-- Records for the exercise follows --

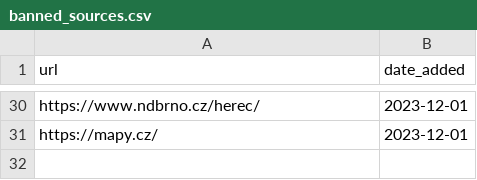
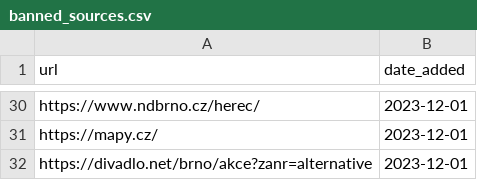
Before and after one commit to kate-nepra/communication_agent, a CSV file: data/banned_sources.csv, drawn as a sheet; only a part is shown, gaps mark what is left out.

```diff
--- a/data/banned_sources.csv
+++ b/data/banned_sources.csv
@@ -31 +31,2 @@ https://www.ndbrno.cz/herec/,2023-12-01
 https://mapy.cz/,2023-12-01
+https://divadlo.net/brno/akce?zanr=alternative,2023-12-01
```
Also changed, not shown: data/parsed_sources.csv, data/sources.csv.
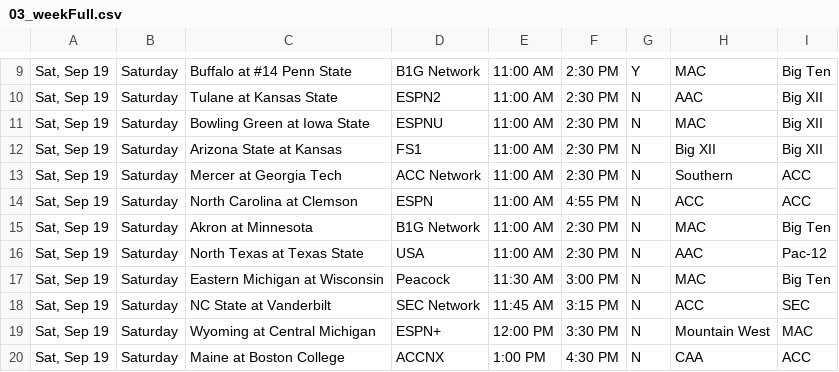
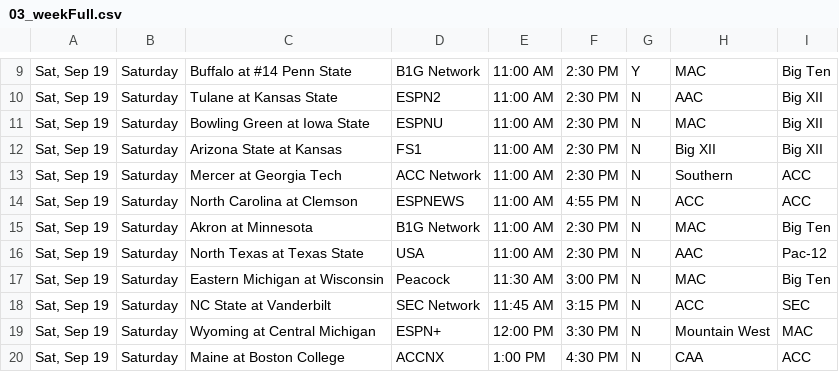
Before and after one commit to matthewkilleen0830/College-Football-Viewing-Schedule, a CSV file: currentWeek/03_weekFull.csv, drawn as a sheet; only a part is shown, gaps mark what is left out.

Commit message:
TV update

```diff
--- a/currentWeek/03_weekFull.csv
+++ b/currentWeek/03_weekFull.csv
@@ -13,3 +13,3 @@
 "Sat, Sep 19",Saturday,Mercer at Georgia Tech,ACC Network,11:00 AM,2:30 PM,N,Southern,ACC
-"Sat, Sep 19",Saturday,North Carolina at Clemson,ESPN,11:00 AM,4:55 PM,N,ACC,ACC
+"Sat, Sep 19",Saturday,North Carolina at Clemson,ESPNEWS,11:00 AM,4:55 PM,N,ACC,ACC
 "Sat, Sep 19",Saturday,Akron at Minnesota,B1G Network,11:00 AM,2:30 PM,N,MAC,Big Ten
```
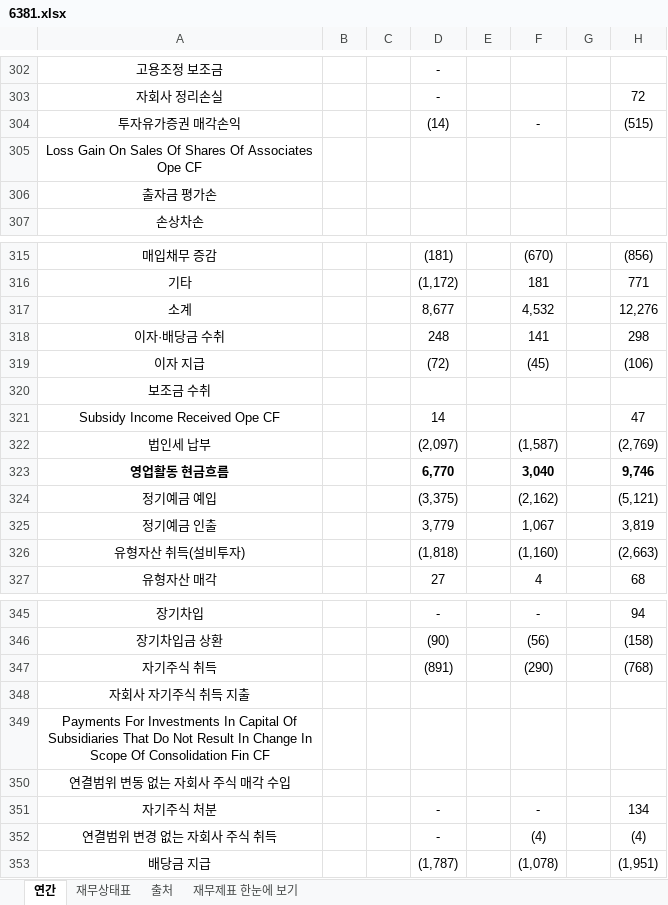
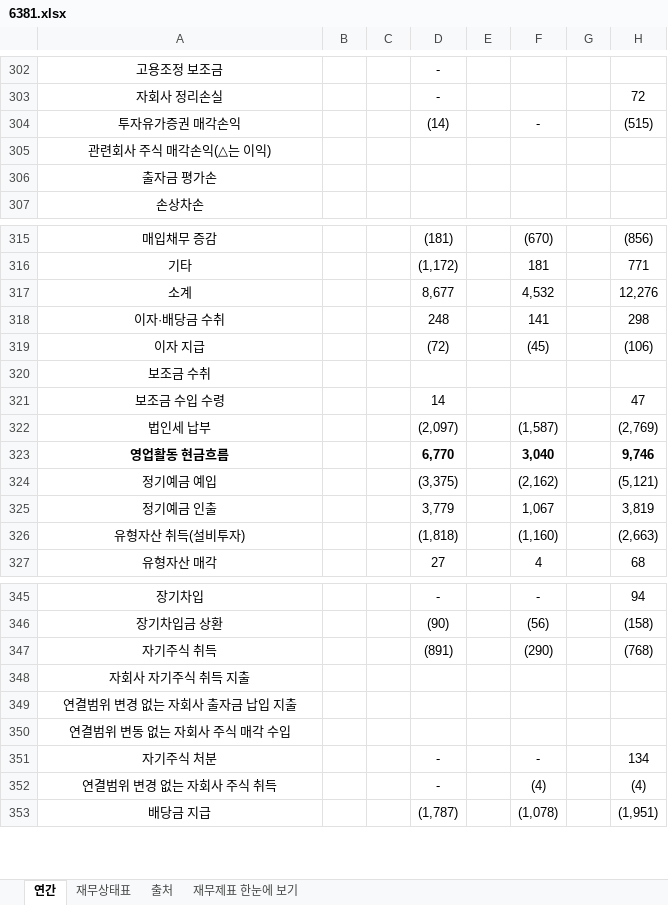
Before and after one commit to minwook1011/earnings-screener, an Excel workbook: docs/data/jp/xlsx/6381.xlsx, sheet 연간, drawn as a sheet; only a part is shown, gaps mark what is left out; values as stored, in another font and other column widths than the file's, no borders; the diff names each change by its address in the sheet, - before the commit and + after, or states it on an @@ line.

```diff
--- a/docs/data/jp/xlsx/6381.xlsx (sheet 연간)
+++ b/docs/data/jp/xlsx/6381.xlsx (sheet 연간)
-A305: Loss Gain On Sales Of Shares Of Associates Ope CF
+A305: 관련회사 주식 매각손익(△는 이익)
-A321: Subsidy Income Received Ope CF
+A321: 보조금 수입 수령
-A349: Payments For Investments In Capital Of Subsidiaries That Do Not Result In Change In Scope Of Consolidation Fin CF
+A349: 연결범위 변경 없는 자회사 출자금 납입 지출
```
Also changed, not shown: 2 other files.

-- Records for the exercise concluded --
-- Records for the exercise follows --

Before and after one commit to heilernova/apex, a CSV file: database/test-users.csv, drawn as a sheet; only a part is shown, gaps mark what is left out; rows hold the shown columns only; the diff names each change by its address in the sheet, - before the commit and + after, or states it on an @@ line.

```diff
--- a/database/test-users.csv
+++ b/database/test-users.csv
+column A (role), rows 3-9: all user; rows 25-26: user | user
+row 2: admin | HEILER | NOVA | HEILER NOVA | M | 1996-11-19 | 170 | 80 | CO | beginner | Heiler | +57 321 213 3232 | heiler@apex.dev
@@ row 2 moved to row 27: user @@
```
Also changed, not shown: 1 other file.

-- Records for the exercise concluded --
-- Records for the exercise follows --

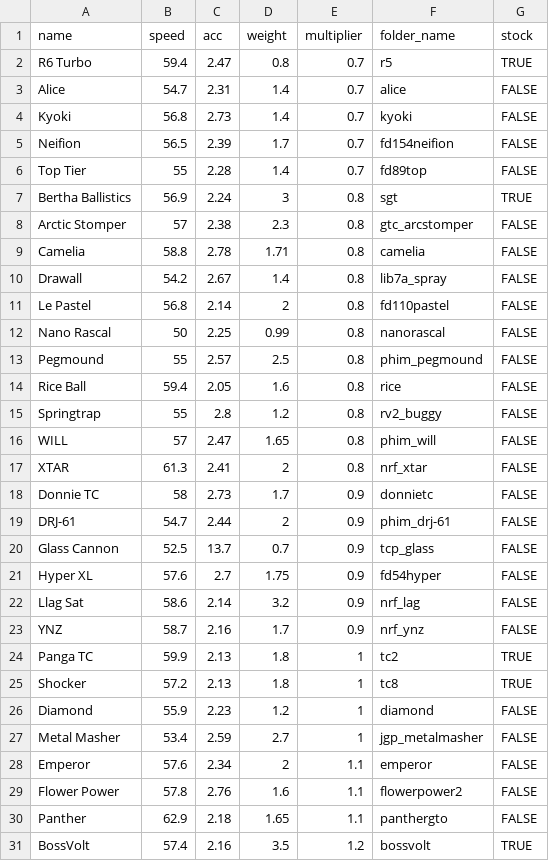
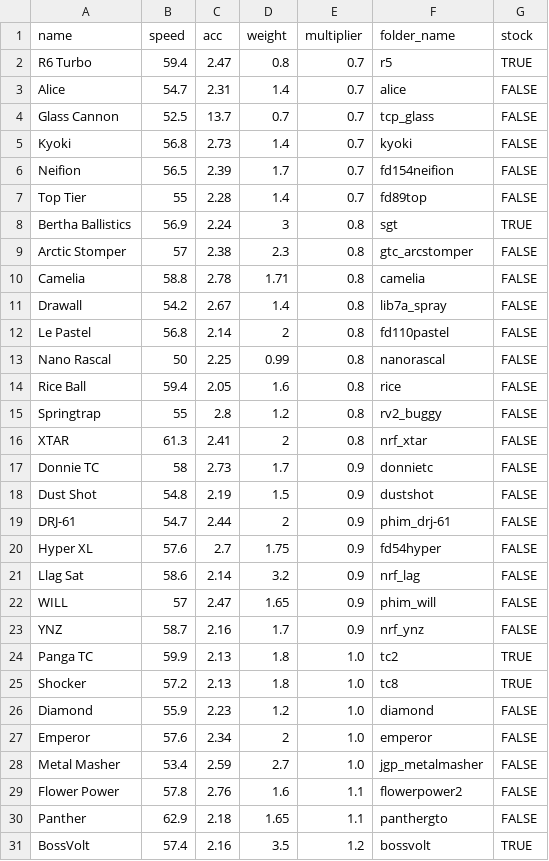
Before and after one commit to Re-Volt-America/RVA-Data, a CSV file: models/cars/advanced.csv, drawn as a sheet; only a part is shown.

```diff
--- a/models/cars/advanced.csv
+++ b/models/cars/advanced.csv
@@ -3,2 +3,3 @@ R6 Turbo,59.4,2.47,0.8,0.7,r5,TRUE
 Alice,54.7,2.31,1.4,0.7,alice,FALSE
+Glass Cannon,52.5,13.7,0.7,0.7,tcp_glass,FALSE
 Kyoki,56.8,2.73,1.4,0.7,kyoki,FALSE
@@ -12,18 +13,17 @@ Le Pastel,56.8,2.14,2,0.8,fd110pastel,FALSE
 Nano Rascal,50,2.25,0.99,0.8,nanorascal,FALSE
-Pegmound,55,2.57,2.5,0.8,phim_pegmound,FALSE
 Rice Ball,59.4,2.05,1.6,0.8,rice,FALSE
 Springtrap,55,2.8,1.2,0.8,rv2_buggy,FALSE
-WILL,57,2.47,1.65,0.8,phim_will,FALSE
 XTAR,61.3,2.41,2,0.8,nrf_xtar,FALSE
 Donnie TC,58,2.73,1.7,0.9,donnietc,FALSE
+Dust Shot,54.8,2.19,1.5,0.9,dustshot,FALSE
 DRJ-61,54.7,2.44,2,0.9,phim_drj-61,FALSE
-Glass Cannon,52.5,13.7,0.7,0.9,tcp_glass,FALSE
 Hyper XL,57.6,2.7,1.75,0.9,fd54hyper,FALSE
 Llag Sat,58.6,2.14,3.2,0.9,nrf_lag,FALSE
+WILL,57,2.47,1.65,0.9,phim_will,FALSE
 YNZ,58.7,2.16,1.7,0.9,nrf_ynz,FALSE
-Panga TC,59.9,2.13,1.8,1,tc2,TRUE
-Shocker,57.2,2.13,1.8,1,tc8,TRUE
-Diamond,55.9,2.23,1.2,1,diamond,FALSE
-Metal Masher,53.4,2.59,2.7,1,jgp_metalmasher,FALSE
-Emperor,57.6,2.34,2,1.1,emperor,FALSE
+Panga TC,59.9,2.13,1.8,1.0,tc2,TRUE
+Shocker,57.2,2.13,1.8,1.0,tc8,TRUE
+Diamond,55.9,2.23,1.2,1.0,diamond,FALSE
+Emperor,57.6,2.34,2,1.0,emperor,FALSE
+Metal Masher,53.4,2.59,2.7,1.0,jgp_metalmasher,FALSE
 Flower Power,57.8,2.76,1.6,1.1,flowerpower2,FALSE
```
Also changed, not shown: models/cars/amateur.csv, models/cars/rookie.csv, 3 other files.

-- Records for the exercise concluded --

**What needs to be done:** Copy out each line of the listing that holds "drawn".

**Response area:**
Before and after one commit to kate-nepra/communication_agent, a CSV file: data/banned_sources.csv, drawn as a sheet; only a part is shown, gaps mark what is left out.
Before and after one commit to matthewkilleen0830/College-Football-Viewing-Schedule, a CSV file: currentWeek/03_weekFull.csv, drawn as a sheet; only a part is shown, gaps mark what is left out.
Before and after one commit to minwook1011/earnings-screener, an Excel workbook: docs/data/jp/xlsx/6381.xlsx, sheet 연간, drawn as a sheet; only a part is shown, gaps mark what is left out; values as stored, in another font and other column widths than the file's, no borders; the diff names each change by its address in the sheet, - before the commit and + after, or states it on an @@ line.
Before and after one commit to heilernova/apex, a CSV file: database/test-users.csv, drawn as a sheet; only a part is shown, gaps mark what is left out; rows hold the shown columns only; the diff names each change by its address in the sheet, - before the commit and + after, or states it on an @@ line.
Before and after one commit to Re-Volt-America/RVA-Data, a CSV file: models/cars/advanced.csv, drawn as a sheet; only a part is shown.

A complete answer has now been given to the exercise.